It is also true that Black women in politics are subjected to a level of scrutiny that their white counterparts evade. As Harris was assailed for her prosecutorial record as a San Francisco district attorney and California attorney general (the “Kamala is a cop” meme was particularly toxic), less was said about Senator Amy Klobuchar’s history as a self-proclaimed “tough-on-crime” Minnesota prosecutor, who often punted on police violence. Only after the killing of George Floyd by Minneapolis police, in May, did Klobuchar’s record in that city become enough of an issue that she withdrew her name from vice presidential consideration.

No choice will satisfy everyone. One candidate may be too progressive, another not progressive enough. Biden’s VP decision is an even more heated topic because he is 77, and, should he win, might not run for a second term. There’s a decent chance that Biden’s pick will become America’s first woman president.


Of course, representation matters, yet this isn’t about mere symbolism. It would affirm what Representative Ayanna Pressley of Massachusetts often says: “Those closest to the pain should be closest to the power.” Black women have always led – tirelessly, often without respect or credit even within their own communities, and at great personal risk. At a time when America stands on the precipice of progress or an even more dizzying fall, a Black woman is uniquely qualified to uplift social justice and stand against the racial inequities crippling this country.

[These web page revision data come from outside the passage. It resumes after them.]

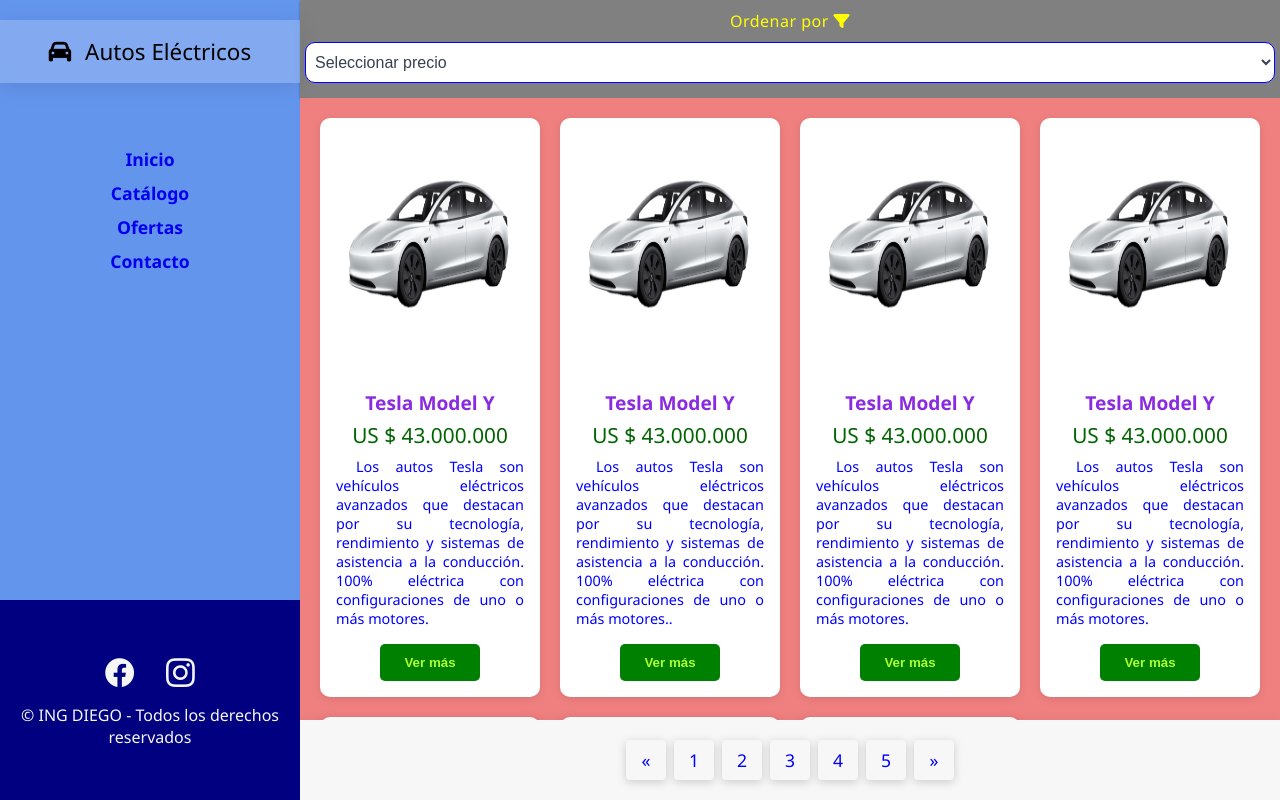
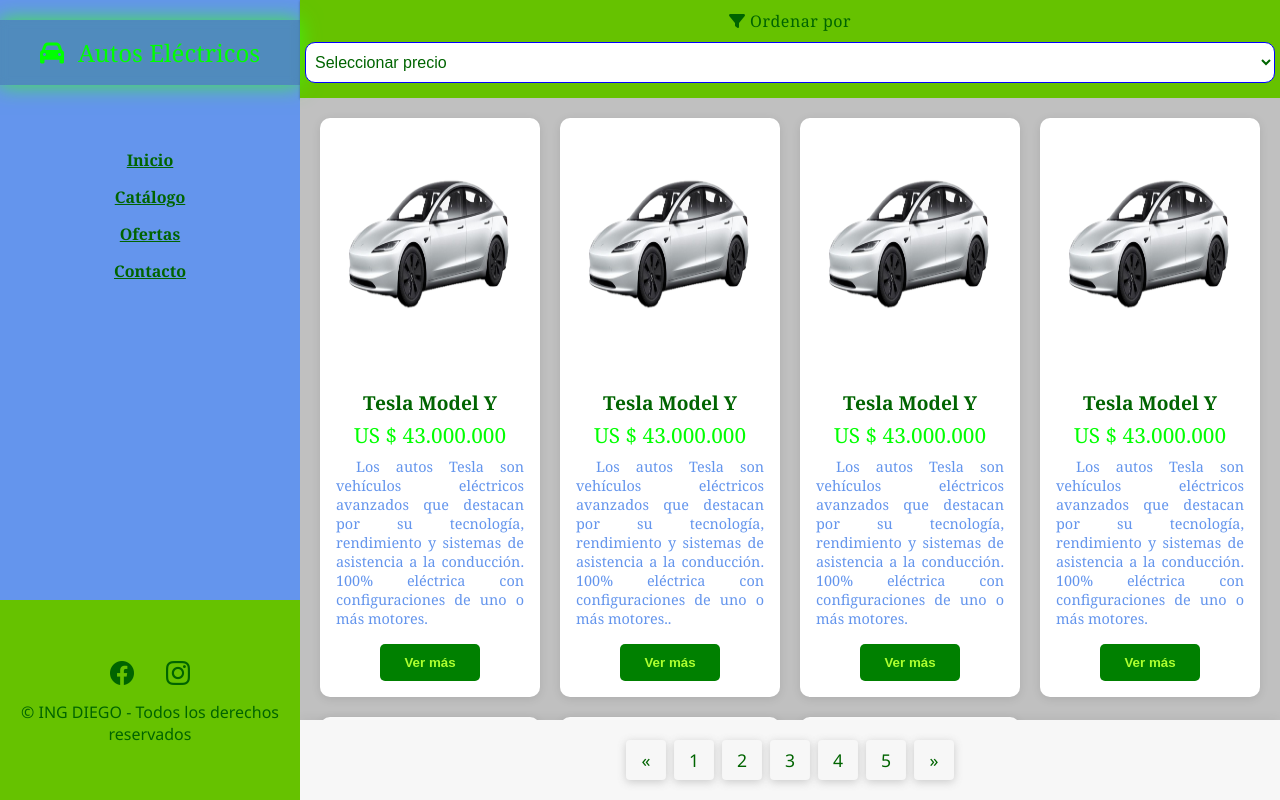
Before and after one commit to DiegoDeveloper7/Electric_car_store_Mediaquerys, a plain HTML site: page index.html in a window 1280 px wide. Drawn offline with nearby package versions, Linux system fonts and the light colour scheme.

Commit message:
5to Modificación de colores y textos  r-develop-mediaqueries

```diff
--- a/assets/css/style.css
+++ b/assets/css/style.css
@@ -8,7 +8,7 @@ html, body {
     height: 100%;
     margin: 0;
     padding: 0;
-    font-family: 'Segoe UI', Tahoma, Geneva, Verdana, sans-serif;
+    font-family: Georgia, 'Times New Roman', Times, serif;
   }
 
   /* Grilla contenedor Principal */
@@ -25,34 +25,31 @@ html, body {
     ;
   }
 
-    /* Leftbar - aside */
+    /* LEFTBAR - ASIDE */
 
   .leftbar {
     grid-area: aside;
-    -font-family: var(--font-family-secondary);
+    font-family: Georgia, 'Times New Roman', Times, serif;
     background-color: cornflowerblue;
-    -color: var(--font-primary-color);
+    color:#00FF00;
     padding: 20px 0;
-    -border: solid 2px blue;
   }
 
   .leftbar .leftbar-titulo {
-
     width: 100%;
     text-align: center;
     padding: 16px 20px;
-    font-size: 1.4rem;
+    font-size: 1.5rem;
     font-weight: 500;
-    background: rgba(255, 255, 255, 0.2);
-    box-shadow: 0 4px 20px rgba(0, 0, 0, 0.1);
-    backdrop-filter: blur(5px);
-    -webkit-backdrop-filter: blur(5px);
-
+    background: rgba(0, 100, 0, 0.2);
+    box-shadow: 0 0 20px rgba(57, 255, 20, 0.8);
+    backdrop-filter: blur(4px);
+    -webkit-backdrop-filter: blur(4px);
   }
 
   .leftbar .leftbar-titulo i {
     margin-right: 8px;
-    font-size: 1.4rem;
+    font-size: 1.5rem;
 
   }
 
@@ -60,21 +57,22 @@ html, body {
     display: flex;
     flex-direction: column;
     align-items: center;
-    gap: 10px;
+    gap: 15px;
     margin: 4rem;
-    font-size: 1.1rem;
+    font-size: 1rem;
+
   }
 
   .leftbar .leftbar-menu a {
-    -color: var(--font-primary-color);
+    color: #006400;
     font-weight: 600;
-    text-decoration: none;
+    text-decoration: underline;
     transition: color 0.3s ease;
   }
 
   .leftbar .leftbar-menu a:hover {
-    -color: var(--font-menu-color);
-    text-shadow: rgba(0, 0, 0, 0.24) 0px 3px 8px;
+    color: #00FF00 ;
+    box-shadow: rgba(144, 238, 144, 0.24) 0px 3px 8px;
   }
 
   .leftbar .leftbar-menu-hamburger {
@@ -82,27 +80,23 @@ html, body {
     display: none;
   }
 
-  /* Encabezado - header */
+  /* ENCABEZADO - HEADER */
 
   .buscador {
     grid-area: header;
-    background-color: gray;
+    background-color: #66C200;
     box-shadow: rgba(0, 0, 0, 0.12) 0px 1px 3px, rgba(0, 0, 0, 0.24) 0px 1px 2px;
   }
 
   .buscador .titulo-filtro {
-    font-family: var(--font-family-secondary);
+    font-family: Georgia, 'Times New Roman', Times, serif;
     font-size: 1rem;
     text-align: center;
     margin-top: 10px;   /* controla el margen superior del titulo */
     margin-bottom: 10px;  /* controla el margen inferior del titulo */
     font-weight: 400;
-    color: yellow;
+    color: #006400;
     letter-spacing: 0.5px;
-  }
-
-  .buscador .titulo-filtro i {
-    -color: var(--font-secondary-color);
   }
 
   .buscador .select-contenedor {
@@ -119,20 +113,19 @@ html, body {
   border-radius: 10px;
   background-color: white;
   font-size: 16px;
-  color: #374151;
+  color: #006400;
   transition: border-color 0.2s, box-shadow 0.2s;
   margin-bottom: 10px;   /* controla el margen inferior del select */
-
 
   }
 
   .buscador .select-contenedor .select-filtro:hover{
-    border-color: red;
+    border-color: #00FF00 ;
   }
 
 
 
-  /* Productos - Section */
+  /* PRODUCTOS - SECTION */
 
   .contenedor-productos {
     grid-area: section;
@@ -147,7 +140,7 @@ html, body {
 
   .contenedor-productos .carro-contenedor {
     grid-area: productos;
-    background-color: lightcoral;
+    background-color: #C0C0C0;
     display: grid;
     grid-template-columns: repeat(4, 1fr);
     grid-auto-rows: min-content; /* Las filas se ajustan al contenido */
@@ -156,7 +149,6 @@ html, body {
     /* Generar Scroll */
     overflow-y: auto;
     scrollbar-width: thin;
-    -scrollbar-color: var(--background-color-primary) var(--font-menu-color);
   }
 
   .contenedor-productos .carro-contenedor .carro-tarjeta {
@@ -170,7 +162,7 @@ html, body {
   }
 
   .contenedor-productos .carro-contenedor:hover {
-    transform: translateY(-5px);  /* verificar */
+    transform: translateY(-5px);
   }
 
   .contenedor-productos .carro-contenedor .carro-tarjeta img {
@@ -191,18 +183,17 @@ html, body {
   .contenedor-productos .carro-contenedor .carro-tarjeta .contenido-tarjeta h3 {
     font-size: 1.2rem;
     margin-bottom: 5px;
-    color: blueviolet; /* modificado */
+    color: #006400;
   }
 
   .contenedor-productos .carro-contenedor .carro-tarjeta .contenido-tarjeta .precio {
-    -font-weight: bold;
     font-size: 1.3rem;
-    color: darkgreen;
+    color: #00FF00;
     margin-bottom: 0.5rem;
   }
 
   .contenedor-productos .carro-contenedor .carro-tarjeta .contenido-tarjeta .description {
-    color: blue; /* modificado */
+    color:  cornflowerblue;
     font-size: 0.9rem;
     margin-bottom: 1rem;
     text-indent: 20px;
@@ -211,7 +202,7 @@ html, body {
 
   .contenedor-productos .carro-contenedor .carro-tarjeta .contenido-tarjeta .boton {
     background-color: green;
-    color: greenyellow; /* modificado */
+    color: greenyellow;
     border: none;
     padding: 0.7rem 1.5rem;
     border-radius: 5px;
@@ -221,7 +212,12 @@ html, body {
 
   }
 
-    /* Indice páginas - Section */
+  .contenedor-productos .carro-contenedor .carro-tarjeta .contenido-tarjeta .boton:hover {
+    background-color: #00FF00;
+    color: #006400;
+  }
+
+    /* INDICE - PÁGINAS */
 
     .contenedor-productos .indice-paginas {
       grid-area: indice;
@@ -246,25 +242,24 @@ html, body {
       font-size: 1.1rem;
       font-family: 'Segoe UI', Tahoma, Geneva, Verdana, sans-serif; /* modificado */
       text-decoration: none;
-      color: blue; /* modificado */
+      color: #006400;
       border-radius: 4px;
       box-shadow: rgba(99, 99, 99, 0.3) 0px 2px 8px 0px; /* verificar */
-      transition: all 0.3s ease;
     }
 
     .contenedor-productos .indice-paginas .page-item:hover {
-      box-shadow: rgba(99, 99, 99, 0.6) 0px 2px 8px 0px; /* verificar */
-      color: orangered;
-      font-weight: 500;
+      box-shadow: rgba(57, 255, 20, 0.3) 0px 2px 8px 0px; /* verificar */
+      color: #00FF00;
+      font-weight: 400;
     }
 
      /* PIE DE PAGINA - FOOTER */
 
      .pie-pagina {
       grid-area: footer;
-      background-color: #000080;
+      background-color: #66C200;
       padding: 15px 20px;
-      color: white; /* modificado */
+      color: #006400; /* modificado */
       height: 200px;
       display: flex;
       flex-direction: column;
@@ -280,14 +275,14 @@ html, body {
      }
 
      .pie-pagina .pie-redes a {
-      font-size: 1.8rem;
+      font-size: 1.5rem;
       margin-bottom: 12px;
-      color: whitesmoke; /* modificado */
+      color: #006400; /* modificado */
      }
 
      .pie-pagina .pie-texto {
       text-align: center;
-      color: #F7F7F7;
+      color: #006400;
       font-family: 'Segoe UI', Tahoma, Geneva, Verdana, sans-serif;
      }
 
@@ -349,7 +344,7 @@ html, body {
 
   }
 
-  @media (min-width: 577px) and (max-width: 990px) {
+  @media (min-width: 577px) and (max-width: 991px) {
 
     .grid-contendor {
       grid-template-columns: 250px 1fr;
--- a/index.html
+++ b/index.html
@@ -35,13 +35,13 @@
 
 </aside>
 
-<!-- Buscador - Header  -->
+<!-- BUSCADOR  - HEADER  -->
 
 <header class="buscador">
 
     <div class="buscador-filtro">
         <p class="titulo-filtro">
-          Ordenar por <i class="fa-solid fa-filter"></i>
+          <i class="fa-solid fa-filter"></i>  Ordenar por
         </p>
         <div class="select-contenedor">
           <select class="select-filtro">
@@ -192,65 +192,8 @@
   </div>
 </footer>
 
+</main>
 
-
-
-
-
-
-
-
-
-
-
-
-
-
-
-
-
-
-
-
-
-
-
-
-
-
-
-
-
-
-
-
-
-
-
-
-
-
-
-
-
-
-
-
-
-
-
-
-
-
-
-
-
-
-
-
-
-
-</main>
 
 </body>
 </html>
```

Black women protect this nation’s soul and must be centered in its future — and that includes being a heartbeat from the presidency. It is an overdue moment that would be right on time to help propel a seminal movement.

Renée Graham is a Globe columnist. She can be reached at renee.graham@globe.com. Follow her @reneeygraham.